After the third failed attempt, Michael Turner gave up. The nurse from Shoreham on the south coast of England had actually planned a week’s holiday with the family in Tenerife.
But the booked flight with EasyJet from London’s Gatwick Airport was canceled 20 minutes before departure last Thursday. As an alternative, there was a connection from Manchester with TUI.
But there the family expected “absolute chaos”, as Turner told the BBC. The passengers sat in the plane at the gate for three hours before being escorted back to baggage claim.
After the alternative was also canceled at short notice on Tuesday evening, Turner decided not to make another offer from the airline for the following day. He’s back home with his family, instead of the sun on the Canary Islands, fresh spring temperatures are waving on the Channel Coast in Sussex.
A week of spring break, plus a long weekend with two public holidays thanks to the platinum anniversary of the Queen’s accession to the throne: it has long been agreed that the last days of May and the first days of June would mean the first major wave of travel for Great Britain in more than two years . After two years of the pandemic, most travel restrictions have now been lifted, at least in Europe.
But the hoped-for detour into the sun began with chaos for many travelers. At airports across the country, passengers are waiting for delayed departures, and countless flights have been canceled in recent days.
Images of hour-long queues at check-in are circulating on social media, and in Edinburgh they sometimes extended to the street in front of the airport building. Elsewhere, crowds gather in terminals awaiting news of an alternative to canceled services.
There is no relief in sight. Over the long weekend, which begins on Thursday, there is an even greater rush of travellers. The industry expects two million foreign travelers for the weekend or almost 19,000 flights.
The chaos at the airports has meanwhile called the Transport Minister into action. “Despite government warnings, operators have significantly overbooked flights and holidays compared to what they can deliver,” Grant Shapps said.
“This must not happen again and all efforts should be made to ensure that this does not happen again over the summer – in the first post-Covid summer season.”
Airlines and the tourism industry, on the other hand, accuse the government of letting them down for a long time. Industry association Airlines UK said the industry had just a few weeks to prepare for summer after travel restrictions were lifted in March.
In addition, the vast majority of flights were carried out on time. The association of airport operators emphasized that they have been hiring additional staff for months. “But until restrictions were lifted, uncertainty about the future of travel made (these steps, ed.) difficult.”
Industry representatives from the UK have consistently pointed out that tourism and aviation in the country have received significantly less support during the pandemic than in many countries in continental Europe.

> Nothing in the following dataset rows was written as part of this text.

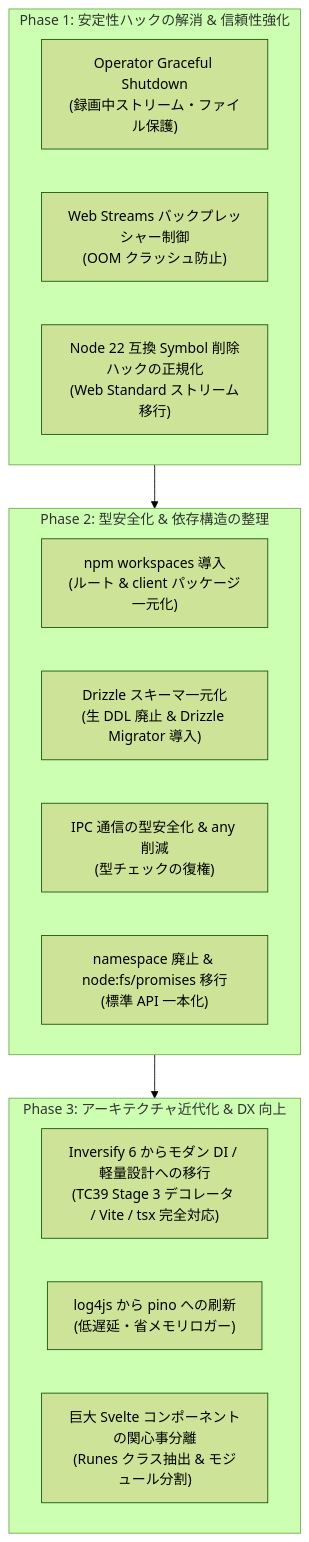
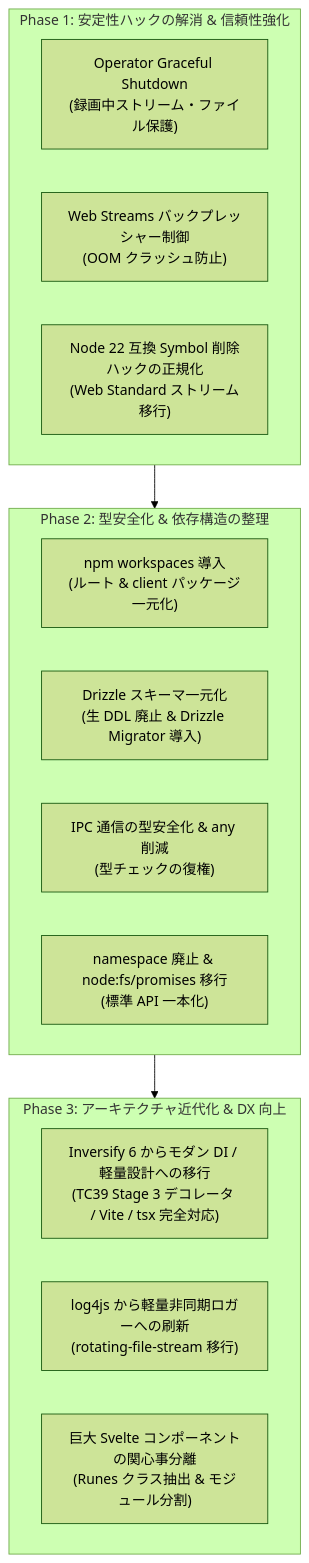
The diagram in docs/dev/modernization-roadmap.md (knzfujii/EPGDeck), drawn with Mermaid (forest theme) before and after one commit. The commit also changed other lines of this file and 15 other files, not shown here.

First line of the commit message:
refactor: log4js を撤廃し rotating-file-stream による軽量・高速非同期ロギングへ刷新 (#Task 3.2)

````diff
--- a/docs/dev/modernization-roadmap.md
+++ b/docs/dev/modernization-roadmap.md
@@ -21,24 +21,25 @@
 ```mermaid
 flowchart TD
     subgraph Phase1["Phase 1: 安定性ハックの解消 & 信頼性強化"]
         T1["Operator Graceful Shutdown<br>(録画中ストリーム・ファイル保護)"]
         T2["Web Streams バックプレッシャー制御<br>(OOM クラッシュ防止)"]
         T3["Node 22 互換 Symbol 削除ハックの正規化<br>(Web Standard ストリーム移行)"]
     end
 
     subgraph Phase2["Phase 2: 型安全化 & 依存構造の整理"]
         T4["npm workspaces 導入<br>(ルート & client パッケージ一元化)"]
         T5["Drizzle スキーマ一元化<br>(生 DDL 廃止 & Drizzle Migrator 導入)"]
         T6["IPC 通信の型安全化 & any 削減<br>(型チェックの復権)"]
         T7["namespace 廃止 & node:fs/promises 移行<br>(標準 API 一本化)"]
     end
 
     subgraph Phase3["Phase 3: アーキテクチャ近代化 & DX 向上"]
         T8["Inversify 6 からモダン DI / 軽量設計への移行<br>(TC39 Stage 3 デコレータ / Vite / tsx 完全対応)"]
-        T9["log4js から pino への刷新<br>(低遅延・省メモリロガー)"]
+        T9["log4js から軽量非同期ロガーへの刷新<br>(rotating-file-stream 移行)"]
+
         T10["巨大 Svelte コンポーネントの関心事分離<br>(Runes クラス抽出 & モジュール分割)"]
     end
 
     Phase1 --> Phase2
     Phase2 --> Phase3
 ```
````
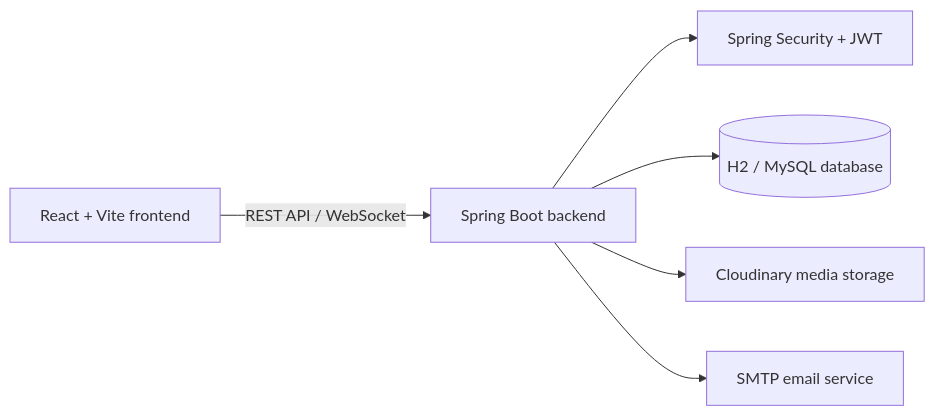
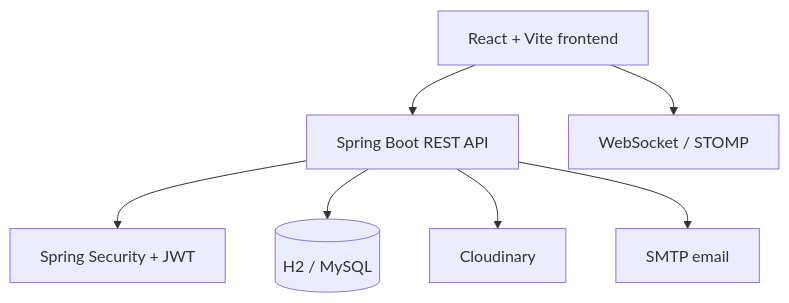
Before and after one commit to chandrika131105/Syncro_Learn: the diagram in README.md, drawn with Mermaid. The commit also changed other lines of this file, not shown here.

````diff
--- a/README.md
+++ b/README.md
@@ -180,8 +198,10 @@
 ```mermaid
-flowchart LR
-    Browser[React + Vite frontend] -->|REST API / WebSocket| API[Spring Boot backend]
+flowchart TD
+    Browser[React + Vite frontend]
+    Browser --> API[Spring Boot REST API]
+    Browser --> Socket[WebSocket / STOMP]
     API --> Security[Spring Security + JWT]
-    API --> Data[(H2 / MySQL database)]
-    API --> Media[Cloudinary media storage]
-    API --> Mail[SMTP email service]
+    API --> Data[(H2 / MySQL)]
+    API --> Media[Cloudinary]
+    API --> Mail[SMTP email]
 ```
````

Covid brought air traffic to an almost complete standstill for months.
Ever new variants of the virus and different entry rules, which often changed at very short notice, made traveling abroad difficult for a long time. Great Britain introduced a short-time work model for the first time during the pandemic. But by no means all employees benefit from this, and tens of thousands have been laid off by airlines, ground staff and flight security.
Unions have been warning the government and employers for months that the severe bloodletting of staff during ramp-ups would cause significant problems after the pandemic, said Garry Graham, deputy general secretary of Prospect, a union that includes many aviation workers.
“Now we’re seeing staff shortages across the industry, with many relying on overtime to get by every day.”
Training new staff for the jobs takes a lot of time. In addition to familiarization, extensive security checks are necessary for many tasks at the airport.
In addition, the labor market is extremely tight, and unemployment has fallen to its lowest level in almost half a century. In April there were more vacancies than job seekers.
Due to new immigration rules since Brexit, the industry can no longer rely on EU citizens, who have traditionally done many jobs in tourism and aviation. Great Britain is thus much harder hit by the problems with air traffic than many neighboring countries.
Nevertheless, the chaotic scenes at the airports in the country could give a foretaste of what is to come in the beginning of the main travel season elsewhere.
On the island, the problems are far from over. EasyJet has announced it will cancel 24 flights a day until June 6 to avoid last-minute cancellations.
At TUI, the outages will last until the end of June, and around 35,000 travelers will be affected by the planned cancellations. Trade unionist Graham also gave little hope for a smooth holiday in the summer. “The situation could get worse this summer before it improves.”
“Everything on shares” is the daily stock exchange shot from the WELT business editorial team. Every morning from 7 a.m. with the financial journalists from WELT. For stock market experts and beginners. Subscribe to the podcast on Spotify, Apple Podcast, Amazon Music and Deezer. Or directly via RSS feed.